Posted 13 July 2001  06:49 AM
Yes, using these quickanddirty techniques to detect collisions will often result in erroneous detections. But we often have to do approximate checks just to do it fast enough. And its often good enough for games. The bounding box check is a very nice way to avoid doing detailed checks that aren''t necessary.
If you''re interested in very precise collision detection (at a cost of CPU usage) then you might want to look into triangletotriangle intersection techniques. There is a *lot* of work done at the University of North Carolina at Chapel Hill on this (although their implementations are not considered robust by many folks in the game industry). Here is a link to their work:
http://www.cs.unc.edu/~geom/projects.shtml
See the second block of projects, "Collision Detection/Proximity Queries." For noncommercial use, you should be able to download code, or at least binaries.
Graham Rhodes
Senior Scientist
Applied Research Associates, Inc.
If you''re interested in very precise collision detection (at a cost of CPU usage) then you might want to look into triangletotriangle intersection techniques. There is a *lot* of work done at the University of North Carolina at Chapel Hill on this (although their implementations are not considered robust by many folks in the game industry). Here is a link to their work:

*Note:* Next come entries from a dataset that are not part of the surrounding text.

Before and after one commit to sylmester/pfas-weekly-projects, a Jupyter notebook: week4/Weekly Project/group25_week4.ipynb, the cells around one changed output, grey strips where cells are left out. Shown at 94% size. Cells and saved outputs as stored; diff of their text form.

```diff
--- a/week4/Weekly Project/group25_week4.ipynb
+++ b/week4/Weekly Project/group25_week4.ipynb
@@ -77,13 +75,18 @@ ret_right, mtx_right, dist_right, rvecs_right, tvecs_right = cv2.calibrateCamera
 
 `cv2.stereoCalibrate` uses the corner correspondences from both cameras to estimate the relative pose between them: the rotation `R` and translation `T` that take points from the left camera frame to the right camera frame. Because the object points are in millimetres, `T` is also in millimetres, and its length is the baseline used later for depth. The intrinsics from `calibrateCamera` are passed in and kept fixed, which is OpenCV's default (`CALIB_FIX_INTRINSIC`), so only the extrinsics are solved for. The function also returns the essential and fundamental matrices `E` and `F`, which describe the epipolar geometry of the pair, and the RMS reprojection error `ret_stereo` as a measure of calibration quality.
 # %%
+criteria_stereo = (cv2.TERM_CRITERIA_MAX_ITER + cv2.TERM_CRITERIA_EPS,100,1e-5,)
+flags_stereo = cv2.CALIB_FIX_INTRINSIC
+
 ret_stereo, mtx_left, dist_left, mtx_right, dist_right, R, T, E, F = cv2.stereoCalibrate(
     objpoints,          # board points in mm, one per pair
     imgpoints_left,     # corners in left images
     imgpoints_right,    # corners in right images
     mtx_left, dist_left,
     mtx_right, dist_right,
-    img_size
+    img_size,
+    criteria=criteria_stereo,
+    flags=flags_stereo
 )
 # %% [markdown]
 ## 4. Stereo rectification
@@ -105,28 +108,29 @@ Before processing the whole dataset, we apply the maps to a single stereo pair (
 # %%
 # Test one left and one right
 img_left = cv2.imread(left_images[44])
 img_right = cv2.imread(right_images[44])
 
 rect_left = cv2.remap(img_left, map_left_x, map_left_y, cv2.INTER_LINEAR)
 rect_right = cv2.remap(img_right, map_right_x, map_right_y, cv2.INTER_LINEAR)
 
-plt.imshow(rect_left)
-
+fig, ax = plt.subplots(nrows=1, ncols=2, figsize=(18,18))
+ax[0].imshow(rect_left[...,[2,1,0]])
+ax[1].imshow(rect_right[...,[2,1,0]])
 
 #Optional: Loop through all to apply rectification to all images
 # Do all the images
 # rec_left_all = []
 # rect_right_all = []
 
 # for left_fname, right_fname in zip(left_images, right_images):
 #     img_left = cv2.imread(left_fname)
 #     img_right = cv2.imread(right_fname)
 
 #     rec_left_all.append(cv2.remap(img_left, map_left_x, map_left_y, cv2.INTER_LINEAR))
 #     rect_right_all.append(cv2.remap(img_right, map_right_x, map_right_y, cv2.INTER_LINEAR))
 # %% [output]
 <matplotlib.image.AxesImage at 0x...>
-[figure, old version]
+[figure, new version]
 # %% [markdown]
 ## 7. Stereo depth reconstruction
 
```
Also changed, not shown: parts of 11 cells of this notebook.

http://www.cs.unc.edu/~geom/projects.shtml
See the second block of projects, "Collision Detection/Proximity Queries." For noncommercial use, you should be able to download code, or at least binaries.
Graham Rhodes
Senior Scientist
Applied Research Associates, Inc.